The eyes are commonly compared to cameras – their functions are quite similar, both processing light and recording images. Your eyes use light to send image signals to the brain, and cameras use it to capture images.

But how similar is a camera to the human eye?

 

Focal Length

The focal length of the lens determines the angle of view of your camera. Your eyes aren’t quite as simple; although they have a focal length of around 22mm, this isn’t quite as straightforward. The back of the eyes are curved and the periphery of the visual field has less detail than the centre. Your eyes also work together to provide you with a complete image.

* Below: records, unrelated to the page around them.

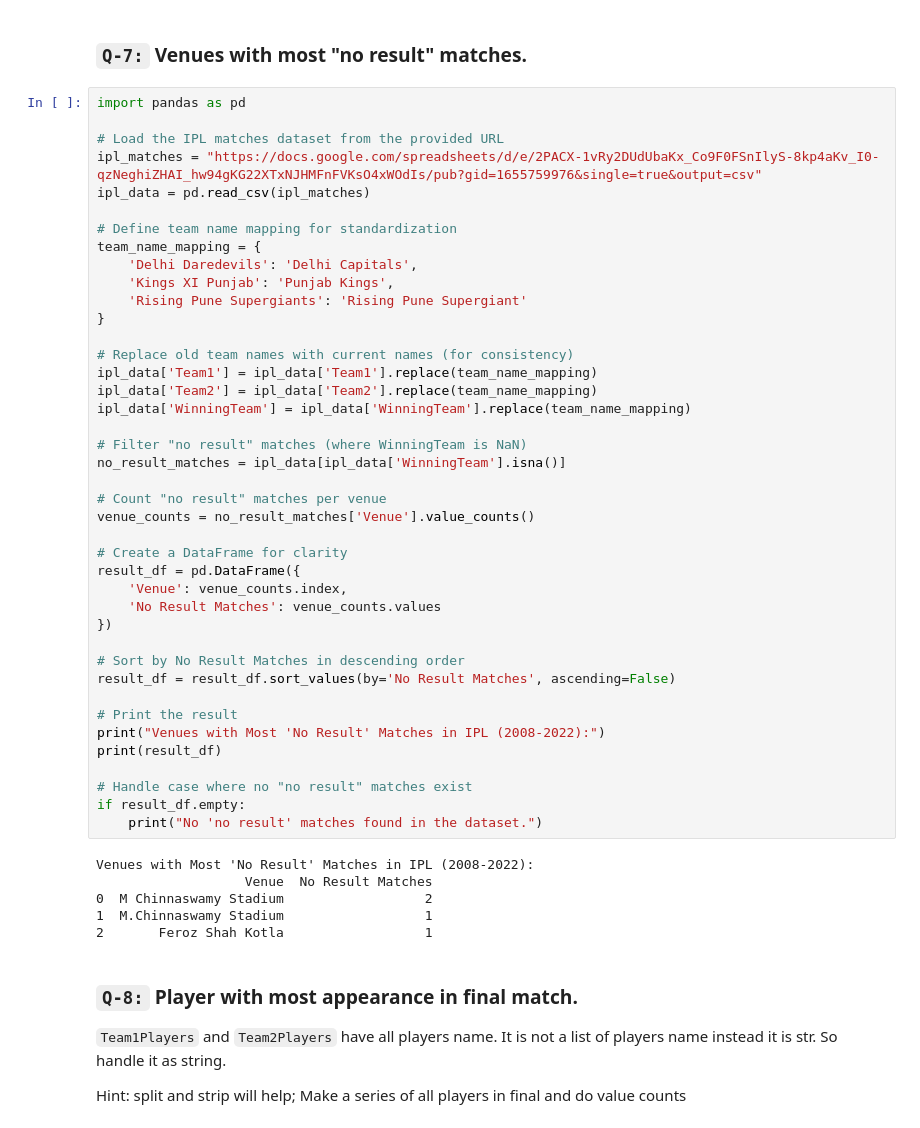
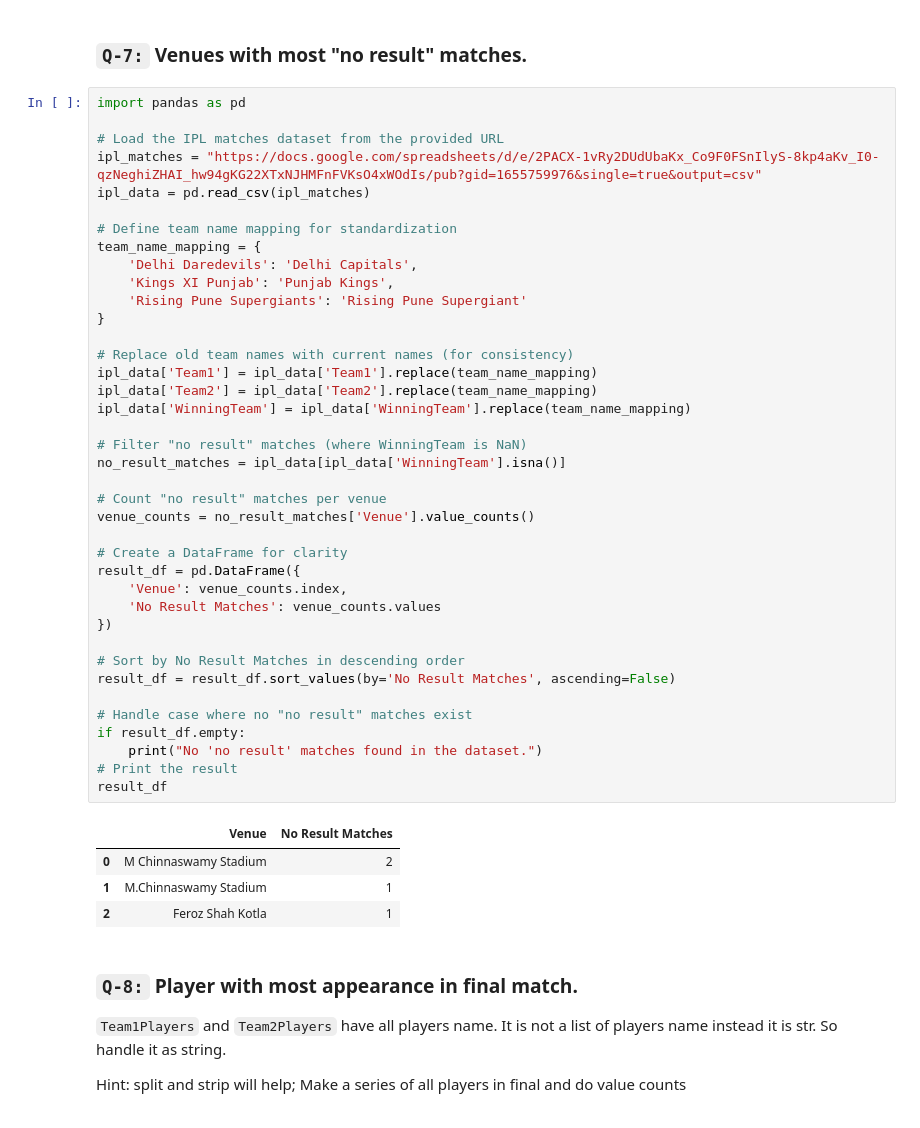
Before and after one commit to BhautikVekariya21/dsc, a Jupyter notebook: pandas/task18.ipynb, the cells around one changed output. Drawn from its saved outputs; the diff is of its cells as text.

```diff
--- a/pandas/task18.ipynb
+++ b/pandas/task18.ipynb
@@ -508,42 +525,39 @@ ipl_data = pd.read_csv(ipl_matches)
 team_name_mapping = {
     'Delhi Daredevils': 'Delhi Capitals',
     'Kings XI Punjab': 'Punjab Kings',
     'Rising Pune Supergiants': 'Rising Pune Supergiant'
 }
 
 # Replace old team names with current names (for consistency)
 ipl_data['Team1'] = ipl_data['Team1'].replace(team_name_mapping)
 ipl_data['Team2'] = ipl_data['Team2'].replace(team_name_mapping)
 ipl_data['WinningTeam'] = ipl_data['WinningTeam'].replace(team_name_mapping)
 
 # Filter "no result" matches (where WinningTeam is NaN)
 no_result_matches = ipl_data[ipl_data['WinningTeam'].isna()]
 
 # Count "no result" matches per venue
 venue_counts = no_result_matches['Venue'].value_counts()
 
 # Create a DataFrame for clarity
 result_df = pd.DataFrame({
     'Venue': venue_counts.index,
     'No Result Matches': venue_counts.values
 })
 
 # Sort by No Result Matches in descending order
 result_df = result_df.sort_values(by='No Result Matches', ascending=False)
 
-# Print the result
-print("Venues with Most 'No Result' Matches in IPL (2008-2022):")
-print(result_df)
-
 # Handle case where no "no result" matches exist
 if result_df.empty:
     print("No 'no result' matches found in the dataset.")
+# Print the result
+result_df
 # %% [output]
-Venues with Most 'No Result' Matches in IPL (2008-2022):
-                   Venue  No Result Matches
-0  M Chinnaswamy Stadium                  2
-1  M.Chinnaswamy Stadium                  1
-2       Feroz Shah Kotla                  1
+|  | Venue | No Result Matches |
+| 0 | M Chinnaswamy Stadium | 2 |
+| 1 | M.Chinnaswamy Stadium | 1 |
+| 2 | Feroz Shah Kotla | 1 |
 # %% [markdown]
 ### `Q-8:` Player with most appearance in final match.
 
```
Also changed, not shown: parts of 7 cells of this notebook, 1 other file.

The diameter and the focal length of the pupil allows for an easy calculation of the aperture of the eye. A 17mm focal length and an 8mm pupil means that the eye works as an f/2.1 lens. However, this measure doesn’t determine the angle of view of the human vision. The cone of visual attention on the eye is around 55 degrees wide; you would require a 35mm camera with a 43mm lens to provide 55 degrees of angle of view.

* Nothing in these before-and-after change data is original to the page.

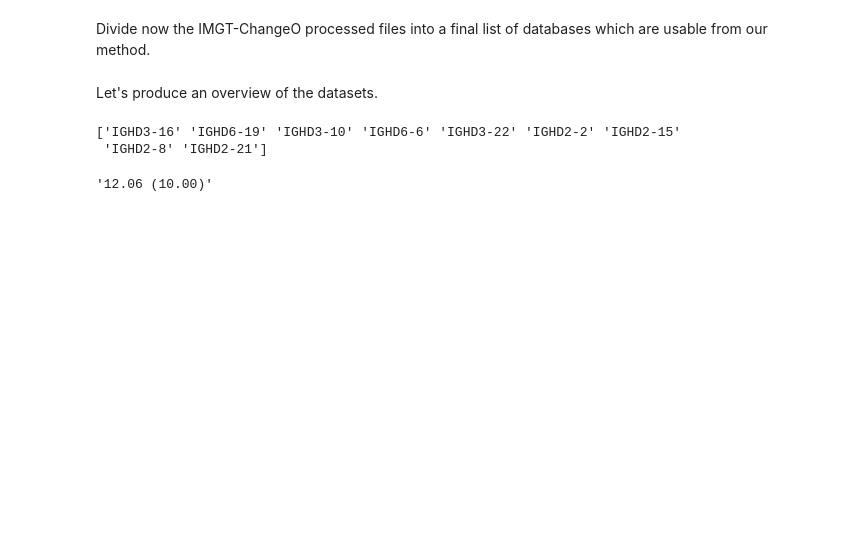
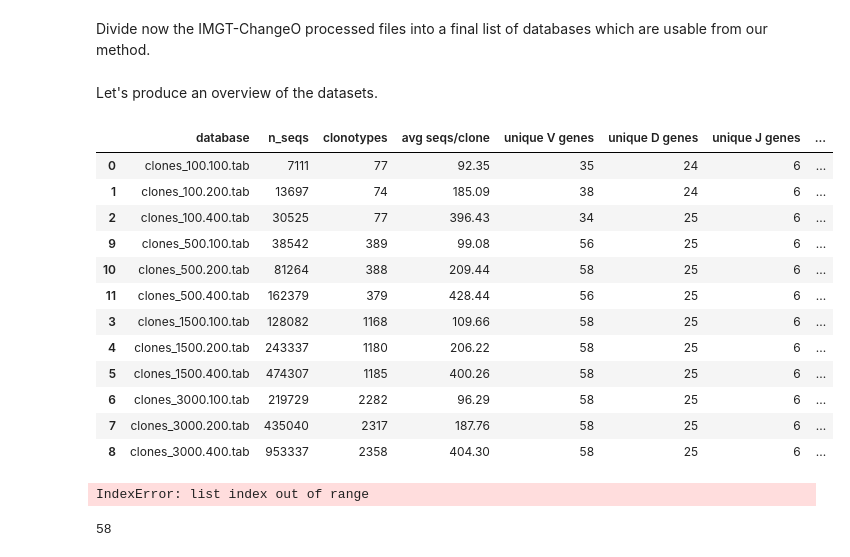
Before and after one commit to slipguru/icing, a Jupyter notebook: notebooks/artificial_data_generation.ipynb, the cells around one changed output. Saved outputs shown, nothing was run; the diff lists cells and outputs as text; code cells hidden in the pictures; blank space fills up the shorter version.

```diff
--- a/notebooks/artificial_data_generation.ipynb
+++ b/notebooks/artificial_data_generation.ipynb
@@ -84,7 +87,7 @@ OUTPUT> /home/fede/projects_local/davide/data/partis_RAW_v5/imgt-processed/parti
 # %% [markdown]
 Divide now the IMGT-ChangeO processed files into a final list of databases which are usable from our method.
 # %%
-path = '/home/fede/projects_local/davide/data/partis_RAW_v5/makedb-pass/'
+path = '/home/fede/projects_local/davide/data/partis_RAW_v6/makedb-pass/'
 db_s = []
 for f in [os.path.join(path, x) for x in os.listdir(path) if x.endswith('db-pass.tab')]:
     db_s.append(pd.read_csv(f, dialect='excel-tab'))
@@ -128,14 +104,0 @@ df['true_clone'] = [x[3] for x in df.sequence_id.str.split('_')]
-# %%
-from icing.externals.DbCore import parseAllele, gene_regex, junction_re
-# df['true_v'] = [parseAllele(x[4], gene_regex, 'first') for x in df.sequence_id.str.split('_')]
-# print df.true_v.unique().size
-# df['true_d'] = [parseAllele(x[5], gene_regex, 'first') for x in df.sequence_id.str.split('_')]
-# print df.true_d.unique().size
-df['true_j'] = [parseAllele(x[5], gene_regex, 'first') for x in df.sequence_id.str.split('_')]
-print df.true_j.unique()
-
-"%.2f (%.2f)" % (df.mut.mean(), df.mut.std())
-# %% [output]
-['IGHD3-16' 'IGHD6-19' 'IGHD3-10' 'IGHD6-6' 'IGHD3-22' 'IGHD2-2' 'IGHD2-15'
- 'IGHD2-8' 'IGHD2-21']
-'12.06 (10.00)'
@@ -149,10 +147,33 @@ df_all.drop('indexNumber', 1, inplace = True)
 
 df_all['avg seqs/clone'] = df_all['avg seqs/clone'].map('{:.2f}'.format)
 
-df_all[['n_seqs', 'clonotypes', 'unique V genes', 'unique D genes', 'unique J genes']] = df_all[
-    ['n_seqs', 'clonotypes', 'unique V genes', 'unique D genes', 'unique J genes']].astype(int)
+df_all[['n_seqs', 'clonotypes', 'unique V genes', 'unique D genes', 'unique J genes',
+       'unique functional V genes','unique functional D genes','unique functional J genes']] = df_all[
+    ['n_seqs', 'clonotypes', 'unique V genes', 'unique D genes', 'unique J genes',
+     'unique functional V genes','unique functional D genes','unique functional J genes']].astype(int)
 
 sorted_df = df_all.loc[:, ['database', 'n_seqs', 'clonotypes', 'avg seqs/clone', 'unique V genes',
-               'unique D genes', 'unique J genes', 'mean (std) of V gene mutation']]
+               'unique D genes', 'unique J genes',
+                           'mean (std) of V gene mutation']]
+# %%
+sorted_df
+# %% [output]
+|  | database | n_seqs | clonotypes | avg seqs/clone | unique V genes | unique D genes | unique J genes | ... |
+| 0 | clones_100.100.tab | 7111 | 77 | 92.35 | 35 | 24 | 6 | ... |
+| 1 | clones_100.200.tab | 13697 | 74 | 185.09 | 38 | 24 | 6 | ... |
+| 2 | clones_100.400.tab | 30525 | 77 | 396.43 | 34 | 25 | 6 | ... |
+| 9 | clones_500.100.tab | 38542 | 389 | 99.08 | 56 | 25 | 6 | ... |
+| 10 | clones_500.200.tab | 81264 | 388 | 209.44 | 58 | 25 | 6 | ... |
+| 11 | clones_500.400.tab | 162379 | 379 | 428.44 | 56 | 25 | 6 | ... |
+| 3 | clones_1500.100.tab | 128082 | 1168 | 109.66 | 58 | 25 | 6 | ... |
+| 4 | clones_1500.200.tab | 243337 | 1180 | 206.22 | 58 | 25 | 6 | ... |
+| 5 | clones_1500.400.tab | 474307 | 1185 | 400.26 | 58 | 25 | 6 | ... |
+| 6 | clones_3000.100.tab | 219729 | 2282 | 96.29 | 58 | 25 | 6 | ... |
+| 7 | clones_3000.200.tab | 435040 | 2317 | 187.76 | 58 | 25 | 6 | ... |
+| 8 | clones_3000.400.tab | 953337 | 2358 | 404.30 | 58 | 25 | 6 | ... |
 # %%
 sorted_df.to_latex("/home/fede/Dropbox/projects/icing/cibb17/dataset_table.tex", index=False)
+# %%
+df = io.load_dataframe(sorted([os.path.join(path, x) for x in os.listdir(path) if x.startswith('clones_')])[-1])
+# %% [output]
+IndexError: list index out of range
@@ -158,0 +184,4 @@ sorted_df.to_latex("/home/fede/Dropbox/projects/icing/cibb17/dataset_table.tex",
+# %%
+len([x for x in set(df.true_v) if 'OR' not in x])
+# %% [output]
+58
```
Also changed, not shown: parts of 12 cells of this notebook, 3 other files.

Each eye has an angle of view of approximately 120-200° and the overlap of both eyes’ sight is around 130°. On a camera, this angle would distort the image tremendously.

 

Resolution

Your eyes provide an amazing resolution of approximately 130 million pixels, even though only around 6 million of the eyes’ pixels see colour, the rest seeing in black and white. Most digital cameras have around 5-20 megapixels, short of the 52 megapixel equivalent your eyes can achieve.

However, only your central vision can provide such resolution as it is the only 20/20 vision, which means that we can’t achieve such amount of detail with a single glance. The more we move to the periphery of your vision, the more the resolution decreases.

Essentially, with a single glance your eyes are only equivalent to a 5-15 megapixel camera. Unlike cameras, your eyes are unable to record and remember images pixel by pixel, only colour, textures, and contrast on regions of interest your eyes are dragged to – like a person’s face instead of the background.

 

Your Eyes as a Camera

Functioning as the front lens element is your cornea, in conjunction with the lens in your eye behind the iris. The cornea takes the light and bends it through the pupil, and the lens helps your eyes focus the images.

The iris and the pupil are like the aperture of a camera; when contracted, the iris covers but a small, central portion of the lens so that the light entering the eye is adjusted. This allows your eyes to function properly in dim and bright conditions.

Acting like an image sensor chip is your retina. The photoreceptor nerve cells transform light into electrical impulses, sending them to the brain through the optical nerve and helping to receive and perceive an image of what we’re seeing. If the retina, or the ‘film’, is bad, you won’t be able to see a good quality image.

Even though some could argue that cameras capture images better than eyes do, both work in a tremendously advanced way to help us see the world around us. It’s up to you, as a photographer, to utilise both to interpret images in your own individual way.

Here at Camera Exchange Store we want to help you achieve your photography ambitions by exchanging your older model so you can upgrade it for a more modern one. Get in touch with us on 0208 371 4179 to speak to our friendly team; we’re always happy to help!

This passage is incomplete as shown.